| REQUIRED ACTION |
Output the entries word for word. Omit images.
• • • • •
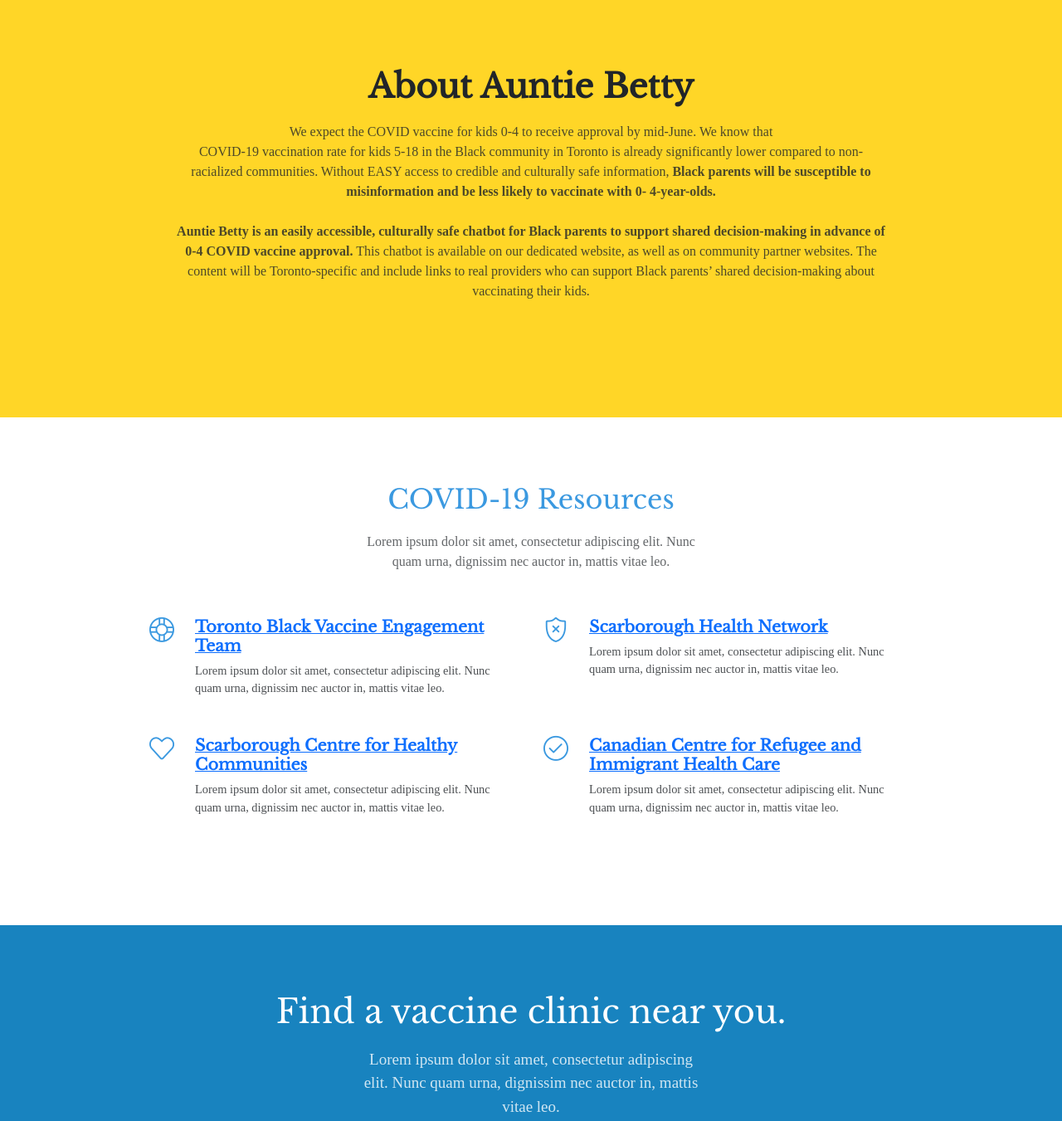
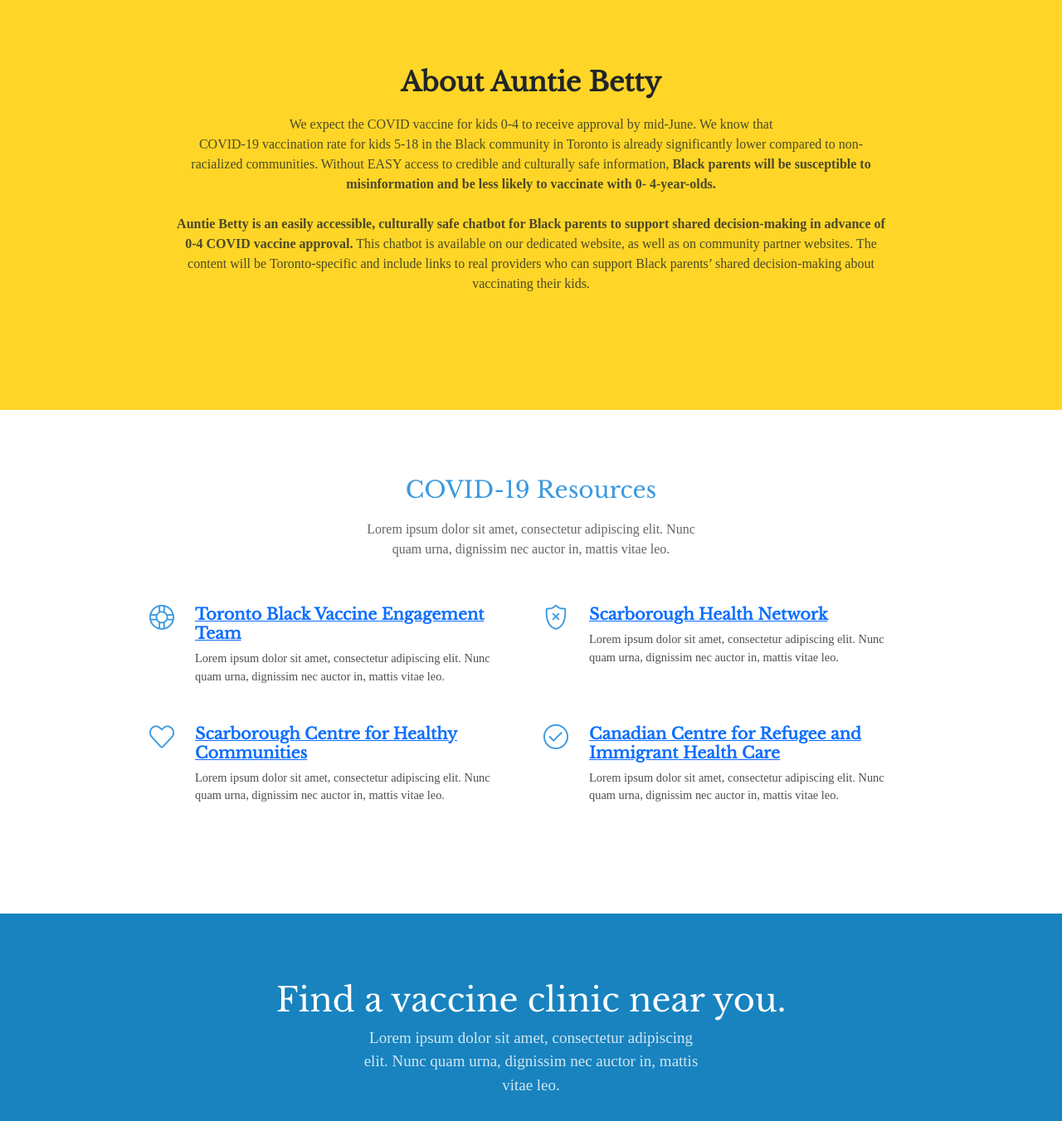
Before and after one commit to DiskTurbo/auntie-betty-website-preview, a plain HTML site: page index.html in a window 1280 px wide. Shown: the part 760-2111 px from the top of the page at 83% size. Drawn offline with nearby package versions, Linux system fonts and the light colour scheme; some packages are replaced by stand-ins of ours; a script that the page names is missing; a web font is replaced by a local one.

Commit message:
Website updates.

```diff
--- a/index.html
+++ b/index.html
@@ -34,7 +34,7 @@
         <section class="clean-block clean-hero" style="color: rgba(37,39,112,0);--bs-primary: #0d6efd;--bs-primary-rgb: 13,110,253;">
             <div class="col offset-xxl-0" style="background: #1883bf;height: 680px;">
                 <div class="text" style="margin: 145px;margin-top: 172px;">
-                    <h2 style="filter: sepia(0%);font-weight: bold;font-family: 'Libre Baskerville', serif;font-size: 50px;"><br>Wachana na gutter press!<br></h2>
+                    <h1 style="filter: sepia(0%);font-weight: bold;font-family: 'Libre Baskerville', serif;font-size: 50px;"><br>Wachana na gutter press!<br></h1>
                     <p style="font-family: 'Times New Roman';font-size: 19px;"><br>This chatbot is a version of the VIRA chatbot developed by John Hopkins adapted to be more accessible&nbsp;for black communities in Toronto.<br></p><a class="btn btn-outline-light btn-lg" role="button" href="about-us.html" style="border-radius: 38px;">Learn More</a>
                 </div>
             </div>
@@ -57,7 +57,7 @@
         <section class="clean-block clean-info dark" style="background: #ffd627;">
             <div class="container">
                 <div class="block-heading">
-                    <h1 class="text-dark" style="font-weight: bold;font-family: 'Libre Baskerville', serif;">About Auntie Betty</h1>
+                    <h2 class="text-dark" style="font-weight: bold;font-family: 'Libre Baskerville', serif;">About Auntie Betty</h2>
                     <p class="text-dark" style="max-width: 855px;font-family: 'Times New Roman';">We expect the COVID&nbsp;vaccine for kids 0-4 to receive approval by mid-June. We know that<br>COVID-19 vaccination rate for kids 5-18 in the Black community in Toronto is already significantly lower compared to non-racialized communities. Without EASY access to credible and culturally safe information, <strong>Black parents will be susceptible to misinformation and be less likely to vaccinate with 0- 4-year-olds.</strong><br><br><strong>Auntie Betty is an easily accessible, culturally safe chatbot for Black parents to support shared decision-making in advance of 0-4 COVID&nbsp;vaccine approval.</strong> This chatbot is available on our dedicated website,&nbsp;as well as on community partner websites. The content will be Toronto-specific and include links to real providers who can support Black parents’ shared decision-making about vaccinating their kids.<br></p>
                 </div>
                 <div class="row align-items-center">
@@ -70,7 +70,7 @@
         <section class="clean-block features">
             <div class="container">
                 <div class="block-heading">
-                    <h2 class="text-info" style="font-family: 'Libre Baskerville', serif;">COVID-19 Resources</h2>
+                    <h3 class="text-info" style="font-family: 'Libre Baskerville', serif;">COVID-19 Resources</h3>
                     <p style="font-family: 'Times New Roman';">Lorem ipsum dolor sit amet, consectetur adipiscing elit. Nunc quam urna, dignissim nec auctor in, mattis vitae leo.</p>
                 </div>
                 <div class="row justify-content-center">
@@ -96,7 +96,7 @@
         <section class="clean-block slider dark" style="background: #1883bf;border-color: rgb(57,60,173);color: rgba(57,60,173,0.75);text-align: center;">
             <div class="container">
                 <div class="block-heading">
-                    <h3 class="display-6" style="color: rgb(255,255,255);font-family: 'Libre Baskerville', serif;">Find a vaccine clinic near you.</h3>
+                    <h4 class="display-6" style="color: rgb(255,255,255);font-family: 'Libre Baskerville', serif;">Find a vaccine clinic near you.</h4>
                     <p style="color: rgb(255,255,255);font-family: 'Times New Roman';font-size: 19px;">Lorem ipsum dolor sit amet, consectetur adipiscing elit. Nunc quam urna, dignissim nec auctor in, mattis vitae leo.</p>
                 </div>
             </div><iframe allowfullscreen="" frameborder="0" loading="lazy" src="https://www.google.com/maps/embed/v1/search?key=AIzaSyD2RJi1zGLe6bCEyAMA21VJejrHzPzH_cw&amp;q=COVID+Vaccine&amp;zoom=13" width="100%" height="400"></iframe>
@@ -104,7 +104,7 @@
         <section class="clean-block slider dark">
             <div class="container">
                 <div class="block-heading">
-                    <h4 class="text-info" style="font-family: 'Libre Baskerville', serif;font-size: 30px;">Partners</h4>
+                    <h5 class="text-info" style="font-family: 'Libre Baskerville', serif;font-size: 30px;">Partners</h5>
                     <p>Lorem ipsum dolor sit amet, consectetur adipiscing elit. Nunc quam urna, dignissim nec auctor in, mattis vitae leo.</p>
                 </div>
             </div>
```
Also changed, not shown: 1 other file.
• • • • •
| RESPONSE |
Before and after one commit to DiskTurbo/auntie-betty-website-preview, a plain HTML site: page index.html in a window 1280 px wide. Shown: the part 760-2111 px from the top of the page at 83% size. Drawn offline with nearby package versions, Linux system fonts and the light colour scheme; some packages are replaced by stand-ins of ours; a script that the page names is missing; a web font is replaced by a local one.

Commit message:
Website updates.

```diff
--- a/index.html
+++ b/index.html
@@ -34,7 +34,7 @@
         <section class="clean-block clean-hero" style="color: rgba(37,39,112,0);--bs-primary: #0d6efd;--bs-primary-rgb: 13,110,253;">
             <div class="col offset-xxl-0" style="background: #1883bf;height: 680px;">
                 <div class="text" style="margin: 145px;margin-top: 172px;">
-                    <h2 style="filter: sepia(0%);font-weight: bold;font-family: 'Libre Baskerville', serif;font-size: 50px;"><br>Wachana na gutter press!<br></h2>
+                    <h1 style="filter: sepia(0%);font-weight: bold;font-family: 'Libre Baskerville', serif;font-size: 50px;"><br>Wachana na gutter press!<br></h1>
                     <p style="font-family: 'Times New Roman';font-size: 19px;"><br>This chatbot is a version of the VIRA chatbot developed by John Hopkins adapted to be more accessible&nbsp;for black communities in Toronto.<br></p><a class="btn btn-outline-light btn-lg" role="button" href="about-us.html" style="border-radius: 38px;">Learn More</a>
                 </div>
             </div>
@@ -57,7 +57,7 @@
         <section class="clean-block clean-info dark" style="background: #ffd627;">
             <div class="container">
                 <div class="block-heading">
-                    <h1 class="text-dark" style="font-weight: bold;font-family: 'Libre Baskerville', serif;">About Auntie Betty</h1>
+                    <h2 class="text-dark" style="font-weight: bold;font-family: 'Libre Baskerville', serif;">About Auntie Betty</h2>
                     <p class="text-dark" style="max-width: 855px;font-family: 'Times New Roman';">We expect the COVID&nbsp;vaccine for kids 0-4 to receive approval by mid-June. We know that<br>COVID-19 vaccination rate for kids 5-18 in the Black community in Toronto is already significantly lower compared to non-racialized communities. Without EASY access to credible and culturally safe information, <strong>Black parents will be susceptible to misinformation and be less likely to vaccinate with 0- 4-year-olds.</strong><br><br><strong>Auntie Betty is an easily accessible, culturally safe chatbot for Black parents to support shared decision-making in advance of 0-4 COVID&nbsp;vaccine approval.</strong> This chatbot is available on our dedicated website,&nbsp;as well as on community partner websites. The content will be Toronto-specific and include links to real providers who can support Black parents’ shared decision-making about vaccinating their kids.<br></p>
                 </div>
                 <div class="row align-items-center">
@@ -70,7 +70,7 @@
         <section class="clean-block features">
             <div class="container">
                 <div class="block-heading">
-                    <h2 class="text-info" style="font-family: 'Libre Baskerville', serif;">COVID-19 Resources</h2>
+                    <h3 class="text-info" style="font-family: 'Libre Baskerville', serif;">COVID-19 Resources</h3>
                     <p style="font-family: 'Times New Roman';">Lorem ipsum dolor sit amet, consectetur adipiscing elit. Nunc quam urna, dignissim nec auctor in, mattis vitae leo.</p>
                 </div>
                 <div class="row justify-content-center">
@@ -96,7 +96,7 @@
         <section class="clean-block slider dark" style="background: #1883bf;border-color: rgb(57,60,173);color: rgba(57,60,173,0.75);text-align: center;">
             <div class="container">
                 <div class="block-heading">
-                    <h3 class="display-6" style="color: rgb(255,255,255);font-family: 'Libre Baskerville', serif;">Find a vaccine clinic near you.</h3>
+                    <h4 class="display-6" style="color: rgb(255,255,255);font-family: 'Libre Baskerville', serif;">Find a vaccine clinic near you.</h4>
                     <p style="color: rgb(255,255,255);font-family: 'Times New Roman';font-size: 19px;">Lorem ipsum dolor sit amet, consectetur adipiscing elit. Nunc quam urna, dignissim nec auctor in, mattis vitae leo.</p>
                 </div>
             </div><iframe allowfullscreen="" frameborder="0" loading="lazy" src="https://www.google.com/maps/embed/v1/search?key=AIzaSyD2RJi1zGLe6bCEyAMA21VJejrHzPzH_cw&amp;q=COVID+Vaccine&amp;zoom=13" width="100%" height="400"></iframe>
@@ -104,7 +104,7 @@
         <section class="clean-block slider dark">
             <div class="container">
                 <div class="block-heading">
-                    <h4 class="text-info" style="font-family: 'Libre Baskerville', serif;font-size: 30px;">Partners</h4>
+                    <h5 class="text-info" style="font-family: 'Libre Baskerville', serif;font-size: 30px;">Partners</h5>
                     <p>Lorem ipsum dolor sit amet, consectetur adipiscing elit. Nunc quam urna, dignissim nec auctor in, mattis vitae leo.</p>
                 </div>
             </div>
```
Also changed, not shown: 1 other file.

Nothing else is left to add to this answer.